Workshop 2: June 20th 5-7pm at Stanley Park Community Centre
Workshop 3: June 26th 5-7pm at Victoria Hills Community Centre
Workshop 4: June 28th 5-7pm at Downtown Community Centre
It’s election day across Ontario today. Perhaps you have had a chance to vote already today or in the advance polls. If not, hopefully you have a plan to do so before polls close at 9pm this evening. However, numbers suggest that many of us won’t exercise our right to vote. Voter turnout in the 2014 provincial election saw a slight increase in turnout with 52% of us voting. However, the previous 5 elections saw a smaller and smaller voter turnout with only 48% of residents voting in 2011. And the turnout for municipal elections is consistently much lower.
I understand that some of us feel discouraged by the state of politics today. Perhaps you don’t feel like your values and interests are represented by those running. However, let that motivate you to become more engaged in politics, not less! I encourage you to look at each party’s platform and choose the candidate who most aligns with your values. After election day, stay involved. Connect with your elected officials and share your interests and concerns. The only way political systems are going to improve is by each of us speaking up and taking action. Please vote today.
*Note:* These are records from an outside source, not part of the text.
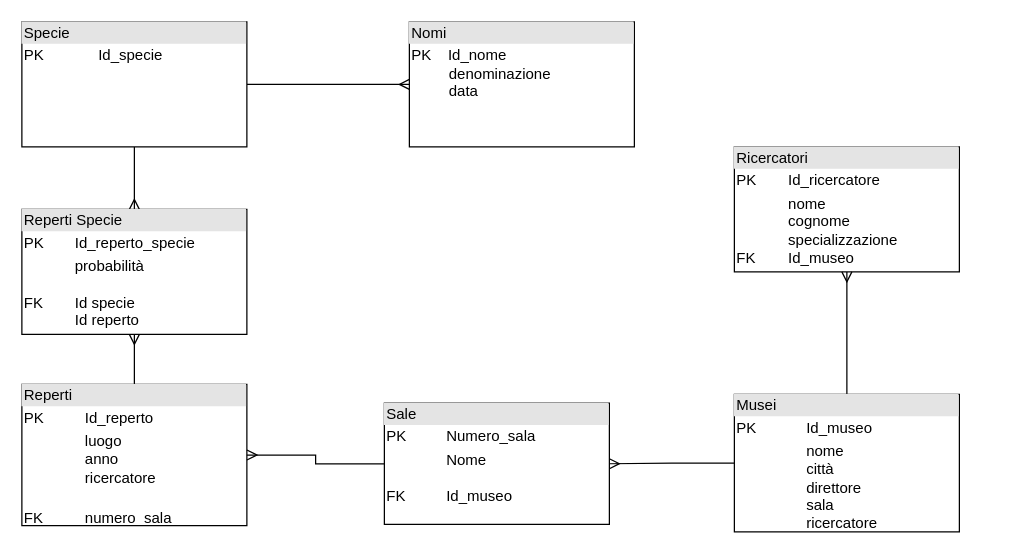
Above: Paleontologia.drawio in ObvTella/Informatica-Melita (draw.io), before the change. Source tidied: cells renumbered, new cells numbered last; positions are measured from the earlier drawing's top-left corner, leaving out a move shared by most shapes. Both pictures are drawn from the tidied source at 125%, with x=0, y=0 at pixel (21, 21).
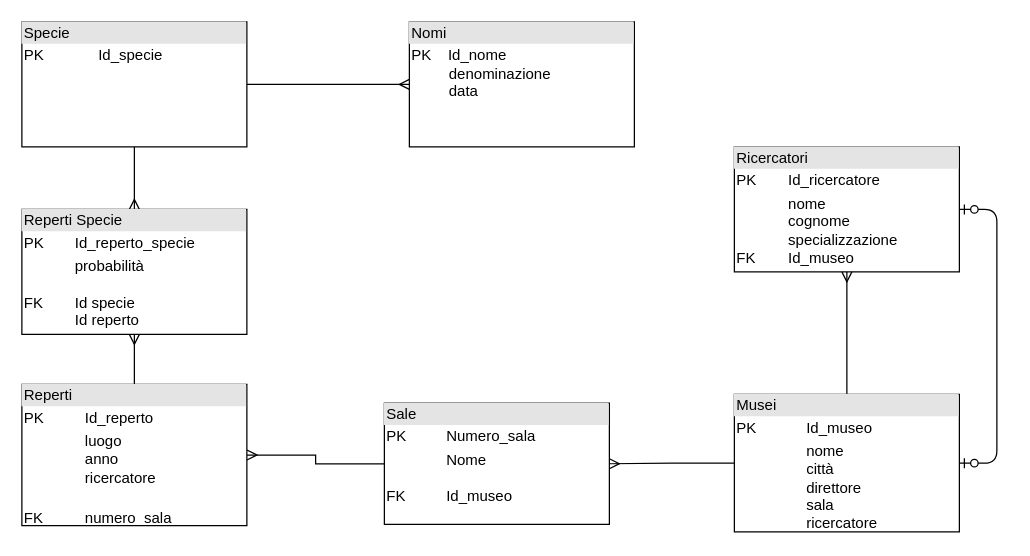
After the change.

Commit message:
added direttore reference

The edit, as a diff of the source:
```diff
@@
 <mxGraphModel background="#ffffff">
   <root>
     <mxCell id="0" />
     <mxCell id="1" parent="0" />
     <mxCell id="2" style="edgeStyle=orthogonalEdgeStyle;rounded=0;jettySize=auto;html=1;entryX=0.5;entryY=1;entryDx=0;entryDy=0;endArrow=ERmany;endFill=0;" parent="1" edge="1" source="3" target="16">
       <mxGeometry relative="1" as="geometry" />
     </mxCell>
     <mxCell id="3" value="&lt;div style=&quot;box-sizing: border-box ; width: 100% ; background: #e4e4e4 ; padding: 2px&quot;&gt;Reperti&lt;/div&gt;&lt;table style=&quot;width: 100% ; font-size: 1em&quot; cellpadding=&quot;2&quot; cellspacing=&quot;0&quot;&gt;&lt;tbody&gt;&lt;tr&gt;&lt;td&gt;PK&lt;/td&gt;&lt;td&gt;Id_reperto&lt;/td&gt;&lt;/tr&gt;&lt;tr&gt;&lt;td&gt;&amp;nbsp; &amp;nbsp; &amp;nbsp; &amp;nbsp;&lt;br&gt;&lt;br&gt;&lt;/td&gt;&lt;td&gt;luogo&lt;br&gt;anno&lt;br&gt;ricercatore&lt;br&gt;&lt;br&gt;&lt;/td&gt;&lt;/tr&gt;&lt;tr&gt;&lt;td&gt;FK&amp;nbsp;&amp;nbsp;&lt;/td&gt;&lt;td&gt;numero_sala&lt;br&gt;&lt;/td&gt;&lt;/tr&gt;&lt;/tbody&gt;&lt;/table&gt;" style="verticalAlign=top;align=left;overflow=fill;html=1;" parent="1" vertex="1">
       <mxGeometry y="290" width="180" height="113" as="geometry" />
     </mxCell>
     <mxCell id="4" value="&lt;div style=&quot;box-sizing: border-box ; width: 100% ; background: #e4e4e4 ; padding: 2px&quot;&gt;Ricercatori&lt;/div&gt;&lt;table style=&quot;width: 100% ; font-size: 1em&quot; cellpadding=&quot;2&quot; cellspacing=&quot;0&quot;&gt;&lt;tbody&gt;&lt;tr&gt;&lt;td&gt;PK&lt;/td&gt;&lt;td&gt;Id_ricercatore&lt;/td&gt;&lt;/tr&gt;&lt;tr&gt;&lt;td&gt;&amp;nbsp; &amp;nbsp; &amp;nbsp; &amp;nbsp;&lt;br&gt;&lt;br&gt;&lt;br&gt;FK&lt;/td&gt;&lt;td&gt;nome&lt;br&gt;cognome&lt;br&gt;specializzazione&lt;br&gt;Id_museo&lt;/td&gt;&lt;/tr&gt;&lt;/tbody&gt;&lt;/table&gt;" style="verticalAlign=top;align=left;overflow=fill;html=1;" parent="1" vertex="1">
       <mxGeometry x="570" y="100" width="180" height="100" as="geometry" />
     </mxCell>
     <mxCell id="5" style="edgeStyle=orthogonalEdgeStyle;rounded=0;jettySize=auto;html=1;entryX=1;entryY=0.5;entryDx=0;entryDy=0;endArrow=ERmany;endFill=0;" parent="1" edge="1" source="6" target="3">
       <mxGeometry relative="1" as="geometry" />
     </mxCell>
     <mxCell id="6" value="&lt;div style=&quot;box-sizing: border-box ; width: 100% ; background: #e4e4e4 ; padding: 2px&quot;&gt;Sale&lt;/div&gt;&lt;table style=&quot;width: 100% ; font-size: 1em&quot; cellpadding=&quot;2&quot; cellspacing=&quot;0&quot;&gt;&lt;tbody&gt;&lt;tr&gt;&lt;td&gt;PK&lt;/td&gt;&lt;td&gt;Numero_sala&lt;/td&gt;&lt;/tr&gt;&lt;tr&gt;&lt;td&gt;&amp;nbsp; &amp;nbsp; &amp;nbsp; &amp;nbsp;&lt;br&gt;FK&lt;/td&gt;&lt;td&gt;Nome&lt;br&gt;&lt;br&gt;Id_museo&lt;br&gt;&lt;br&gt;&lt;/td&gt;&lt;/tr&gt;&lt;/tbody&gt;&lt;/table&gt;" style="verticalAlign=top;align=left;overflow=fill;html=1;" parent="1" vertex="1">
       <mxGeometry x="290" y="305" width="180" height="97" as="geometry" />
     </mxCell>
     <mxCell id="7" style="edgeStyle=orthogonalEdgeStyle;rounded=0;jettySize=auto;html=1;entryX=1;entryY=0.5;entryDx=0;entryDy=0;endArrow=ERmany;endFill=0;" parent="1" edge="1" source="9" target="6">
       <mxGeometry relative="1" as="geometry" />
     </mxCell>
     <mxCell id="8" style="edgeStyle=orthogonalEdgeStyle;rounded=0;jettySize=auto;html=1;entryX=0.5;entryY=1;entryDx=0;entryDy=0;endArrow=ERmany;endFill=0;" parent="1" edge="1" source="9" target="4">
       <mxGeometry relative="1" as="geometry" />
     </mxCell>
     <mxCell id="9" value="&lt;div style=&quot;box-sizing: border-box ; width: 100% ; background: #e4e4e4 ; padding: 2px&quot;&gt;Musei&lt;/div&gt;&lt;table style=&quot;width: 100% ; font-size: 1em&quot; cellpadding=&quot;2&quot; cellspacing=&quot;0&quot;&gt;&lt;tbody&gt;&lt;tr&gt;&lt;td&gt;PK&lt;/td&gt;&lt;td&gt;Id_museo&lt;/td&gt;&lt;/tr&gt;&lt;tr&gt;&lt;td&gt;&amp;nbsp; &amp;nbsp; &amp;nbsp; &amp;nbsp;&lt;br&gt;&lt;br&gt;&lt;/td&gt;&lt;td&gt;nome&lt;br&gt;città&lt;br&gt;direttore&lt;br&gt;sala&lt;br&gt;ricercatore&lt;/td&gt;&lt;/tr&gt;&lt;tr&gt;&lt;td&gt;&lt;/td&gt;&lt;td&gt;&lt;br&gt;&lt;/td&gt;&lt;/tr&gt;&lt;/tbody&gt;&lt;/table&gt;" style="verticalAlign=top;align=left;overflow=fill;html=1;" parent="1" vertex="1">
       <mxGeometry x="570" y="298" width="180" height="110" as="geometry" />
     </mxCell>
     <mxCell id="10" style="edgeStyle=orthogonalEdgeStyle;rounded=0;jettySize=auto;html=1;entryX=0;entryY=0.25;entryDx=0;entryDy=0;strokeColor=none;endArrow=ERmany;endFill=0;" parent="1" edge="1" source="13" target="14">
       <mxGeometry relative="1" as="geometry" />
     </mxCell>
     <mxCell id="11" style="edgeStyle=orthogonalEdgeStyle;rounded=0;jettySize=auto;html=1;entryX=0;entryY=0.5;entryDx=0;entryDy=0;endArrow=ERmany;endFill=0;" parent="1" edge="1" source="13" target="14">
       <mxGeometry relative="1" as="geometry" />
     </mxCell>
     <mxCell id="12" style="edgeStyle=orthogonalEdgeStyle;rounded=0;jettySize=auto;html=1;entryX=0.5;entryY=0;entryDx=0;entryDy=0;endArrow=ERmany;endFill=0;" parent="1" edge="1" source="13" target="16">
       <mxGeometry relative="1" as="geometry" />
     </mxCell>
     <mxCell id="13" value="&lt;div style=&quot;box-sizing: border-box ; width: 100% ; background: #e4e4e4 ; padding: 2px&quot;&gt;Specie&lt;/div&gt;&lt;table style=&quot;width: 100% ; font-size: 1em&quot; cellpadding=&quot;2&quot; cellspacing=&quot;0&quot;&gt;&lt;tbody&gt;&lt;tr&gt;&lt;td&gt;PK&lt;/td&gt;&lt;td&gt;Id_specie&lt;/td&gt;&lt;/tr&gt;&lt;tr&gt;&lt;td&gt;&amp;nbsp; &amp;nbsp; &amp;nbsp; &amp;nbsp;&lt;br&gt;&lt;br&gt;&lt;/td&gt;&lt;td&gt;&lt;br&gt;&lt;br&gt;&lt;/td&gt;&lt;/tr&gt;&lt;/tbody&gt;&lt;/table&gt;" style="verticalAlign=top;align=left;overflow=fill;html=1;" parent="1" vertex="1">
       <mxGeometry width="180" height="100" as="geometry" />
     </mxCell>
     <mxCell id="14" value="&lt;div style=&quot;box-sizing: border-box ; width: 100% ; background: #e4e4e4 ; padding: 2px&quot;&gt;Nomi&lt;/div&gt;&lt;table style=&quot;width: 100% ; font-size: 1em&quot; cellpadding=&quot;2&quot; cellspacing=&quot;0&quot;&gt;&lt;tbody&gt;&lt;tr&gt;&lt;td&gt;PK&amp;nbsp; &amp;nbsp; Id_nome&lt;br&gt;&amp;nbsp; &amp;nbsp; &amp;nbsp; &amp;nbsp; &amp;nbsp;denominazione&lt;br&gt;&amp;nbsp; &amp;nbsp; &amp;nbsp; &amp;nbsp; &amp;nbsp;data&amp;nbsp; &amp;nbsp;&lt;/td&gt;&lt;td&gt;&lt;br&gt;&lt;/td&gt;&lt;/tr&gt;&lt;tr&gt;&lt;td&gt;&lt;/td&gt;&lt;td&gt;&lt;br&gt;&lt;/td&gt;&lt;/tr&gt;&lt;/tbody&gt;&lt;/table&gt;" style="verticalAlign=top;align=left;overflow=fill;html=1;" parent="1" vertex="1">
       <mxGeometry x="310" width="180" height="100" as="geometry" />
     </mxCell>
     <mxCell id="15" style="edgeStyle=orthogonalEdgeStyle;rounded=0;orthogonalLoop=1;jettySize=auto;html=1;exitX=0.5;exitY=1;exitDx=0;exitDy=0;endArrow=ERmany;endFill=0;" parent="1" edge="1" source="6" target="6">
       <mxGeometry relative="1" as="geometry" />
     </mxCell>
     <mxCell id="16" value="&lt;div style=&quot;box-sizing: border-box ; width: 100% ; background: #e4e4e4 ; padding: 2px&quot;&gt;Reperti Specie&lt;/div&gt;&lt;table style=&quot;width: 100% ; font-size: 1em&quot; cellpadding=&quot;2&quot; cellspacing=&quot;0&quot;&gt;&lt;tbody&gt;&lt;tr&gt;&lt;td&gt;PK&lt;/td&gt;&lt;td&gt;Id_reperto_specie&lt;/td&gt;&lt;/tr&gt;&lt;tr&gt;&lt;td&gt;&amp;nbsp; &amp;nbsp; &amp;nbsp; &amp;nbsp;&lt;br&gt;FK&amp;nbsp; &amp;nbsp;&lt;/td&gt;&lt;td&gt;probabilità&lt;br&gt;&lt;br&gt;Id specie&lt;br&gt;Id reperto&lt;br&gt;&lt;/td&gt;&lt;/tr&gt;&lt;/tbody&gt;&lt;/table&gt;" style="verticalAlign=top;align=left;overflow=fill;html=1;" parent="1" vertex="1">
       <mxGeometry y="150" width="180" height="100" as="geometry" />
     </mxCell>
+    <mxCell id="17" style="edgeStyle=entityRelationEdgeStyle;fontSize=12;html=1;endArrow=ERzeroToOne;startArrow=ERzeroToOne;entryX=1;entryY=0.5;entryDx=0;entryDy=0;exitX=1;exitY=0.5;exitDx=0;exitDy=0;startFill=1;endFill=1;" parent="1" edge="1" source="9" target="4">
+      <mxGeometry relative="1" as="geometry" />
+    </mxCell>
   </root>
 </mxGraphModel>
```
What better way to spend a sunny May evening than connecting with friends and neighbours over music, art, and food. This is exactly what happened Saturday at the Hohner Ave Porch Party, also known as HAPP.
I believe that an engaged city builds on strong neighbourhoods and connected neighbours involved in resident-led initiatives. HAPP is an excellent example of that and similar events are popping up throughout the city.
You can experience this fun and lively atmosphere by attending the upcoming Schneider Creek Porch Party on July 28th from 3-8 pm. Find out more here.